Guess since Ln2 Will freeze extract the pumps heatexchanger etc etc to use indirectly make iT less favorable


#29

I think D.I. is the only way to go with ln2.


#30

No not realy for needle valves etc kan make very precise cooling possible
I have My eye on a revco -150C freezer that is Ln2 assited to rip her appart and see how she manages so precise temps


#31


#32

Whoa lol high finally for this country boy ha


#33

Precisely, @Tech1145! That perfectly straight 3-atom combination with double and triple bonds, respectively, creates a “stackable” super-non-polar compound. Basically, the higher pressure forces the molecules together like the little inflexible sticks they are, but when the temperature gets too high, they begin to vibrate and rotate out of “phase” with one another, becoming the more disorganized phase (gas), unless you increase the pressure even more to get them to flatten back out again, where they reside as liquid. When you eventually reach the supercritical point, you end up with a slightly more organized gas phase, so it behaves like a liquid, as you know. It’s definitely a structure-activity relationship, but in a physical sense.
I 2nd the thanks for writing this up! Well done!


#34

Naah. Like in the condensing coil or in the jacket and coil of my tank. If it doesn’t push out as much pressure as lc02 and wouldn’t crush it. But that’s all I can say about it. Besides it might be too cold.


#35

I totally didn’t read this until after I wrote my previous response. Nice read, that was what I was wanting to know/read on the subject


#36

I know a few people using LN2 for recovery. You have to be careful not to freeze your solvent. Yes it can freeze and looks crazy like paraffin wax. Most important part is making sure you have sufficient outlets for the offgassing.


#37

Love the data! For the exergy experiment I took a tube in shell and ran LN2 in it and took the vapor coming out of the outlet and routed it through 2 counterflow coils to make sure we got as much heat exchange as possible. We were able to cool down solution coming out of our falling film at 10c down to -50c but it took more LN2 than I’d like.


#38

You will start to feel dizzy and lathargic from co2. N2 gas is the cheif component of our air you body will not notice anything untill you pass out.
This is what makes N2 a very easy thing to asphyxiate from.


#39

I’ve noticed most people using liquid air gases for refrigeration on things like a tube-in-shells or jacketed tanks usually only have a single inlet port that they inject liquid into.

Do you think it would be much more effective to have multiple inlets that have some sort of spray action to efficiently distribute the liquid?

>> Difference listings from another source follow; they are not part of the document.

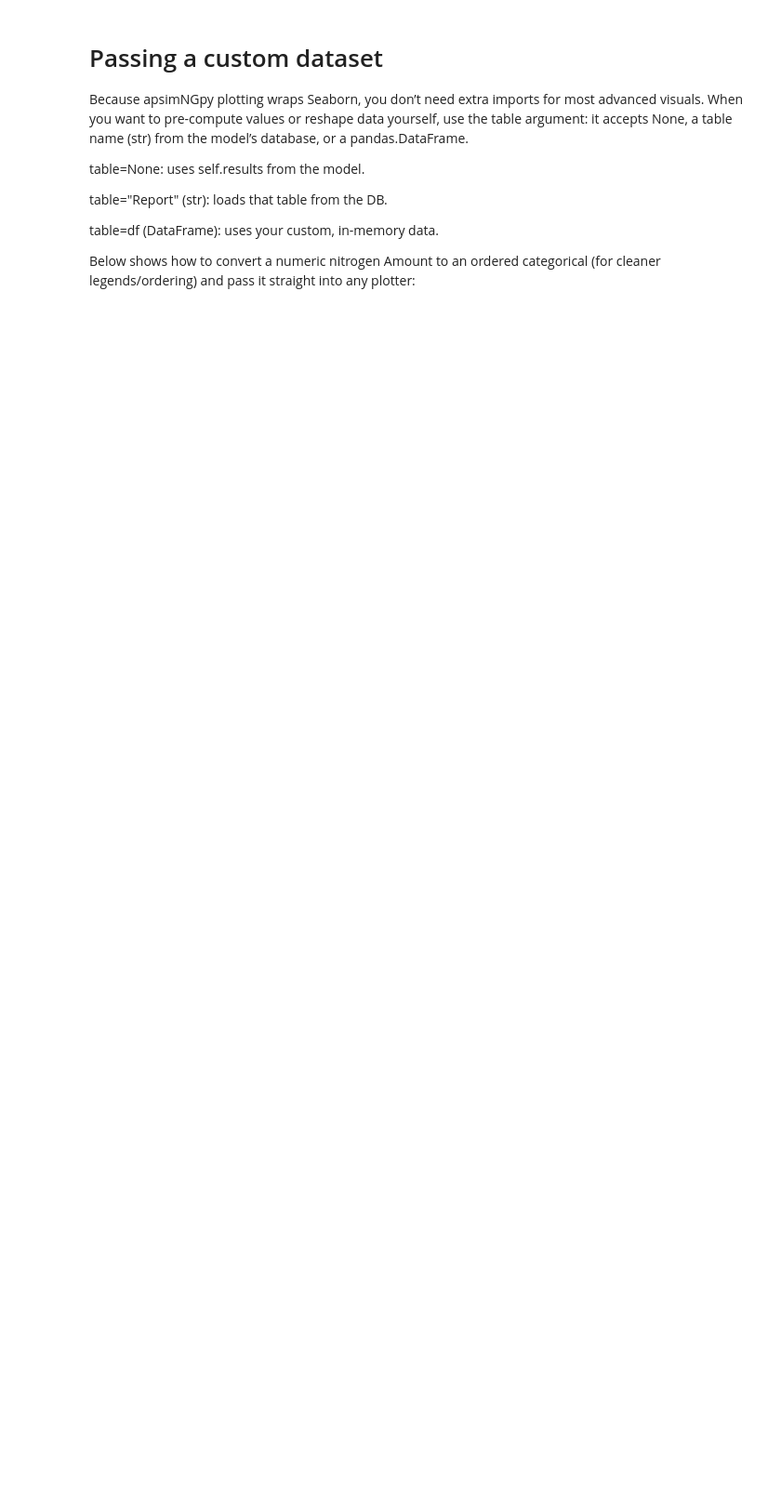
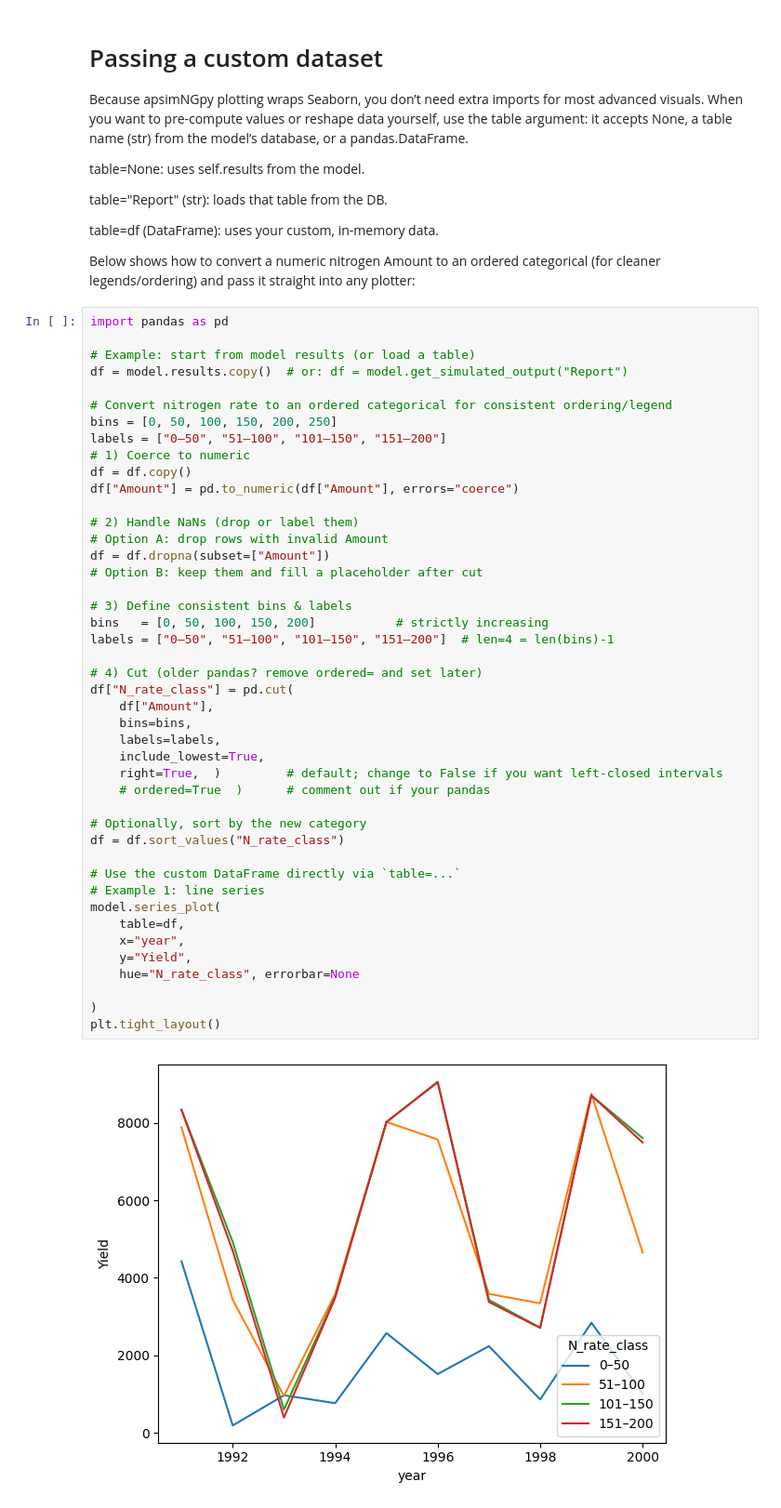
Before and after one commit to MAGALA-RICHARD/apsimNGpy, a Jupyter notebook: apsimNGpy/example_jupiter_notebooks/visualization.ipynb, the cells around one changed output. Shown at 93% size. Saved outputs shown, nothing was run; the diff lists cells and outputs as text; blank space fills up the shorter version.

```diff
--- a/apsimNGpy/example_jupiter_notebooks/visualization.ipynb
+++ b/apsimNGpy/example_jupiter_notebooks/visualization.ipynb
@@ -178,3 +178,49 @@ table="Report" (str): loads that table from the DB.
 table=df (DataFrame):  uses your custom, in-memory data.
 
 Below shows how to convert a numeric nitrogen Amount to an ordered categorical (for cleaner legends/ordering) and pass it straight into any plotter:
+# %%
+import pandas as pd
+
+# Example: start from model results (or load a table)
+df = model.results.copy()  # or: df = model.get_simulated_output("Report")
+
+# Convert nitrogen rate to an ordered categorical for consistent ordering/legend
+bins = [0, 50, 100, 150, 200, 250]
+labels = ["0–50", "51–100", "101–150", "151–200"]
+# 1) Coerce to numeric
+df = df.copy()
+df["Amount"] = pd.to_numeric(df["Amount"], errors="coerce")
+
+# 2) Handle NaNs (drop or label them)
+# Option A: drop rows with invalid Amount
+df = df.dropna(subset=["Amount"])
+# Option B: keep them and fill a placeholder after cut
+
+# 3) Define consistent bins & labels
+bins   = [0, 50, 100, 150, 200]           # strictly increasing
+labels = ["0–50", "51–100", "101–150", "151–200"]  # len=4 = len(bins)-1
+
+# 4) Cut (older pandas? remove ordered= and set later)
+df["N_rate_class"] = pd.cut(
+    df["Amount"],
+    bins=bins,
+    labels=labels,
+    include_lowest=True,
+    right=True,  )         # default; change to False if you want left-closed intervals
+    # ordered=True  )      # comment out if your pandas
+
+# Optionally, sort by the new category
+df = df.sort_values("N_rate_class")
+
+# Use the custom DataFrame directly via `table=...`
+# Example 1: line series
+model.series_plot(
+    table=df,
+    x="year",
+    y="Yield",
+    hue="N_rate_class", errorbar=None
+
+)
+plt.tight_layout()
+# %% [output]
+[figure, added]
```
Also changed, not shown: parts of 1 cell of this notebook.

For example a tube-in-shell with a baffled interior that is having liquid CO2/N2 injected in the bottom shell side port is probably only seeing liquid to gas phase change in a small portion of the bottom section and the rest is cooled by conduction. If the shell side was separated into two or more discrete compartments each with their own inlet/outlet and both hooked up to the CO2/N2 supply the overall efficiency of the exchanger might be significantly increased, depending on its overall length. What do you think?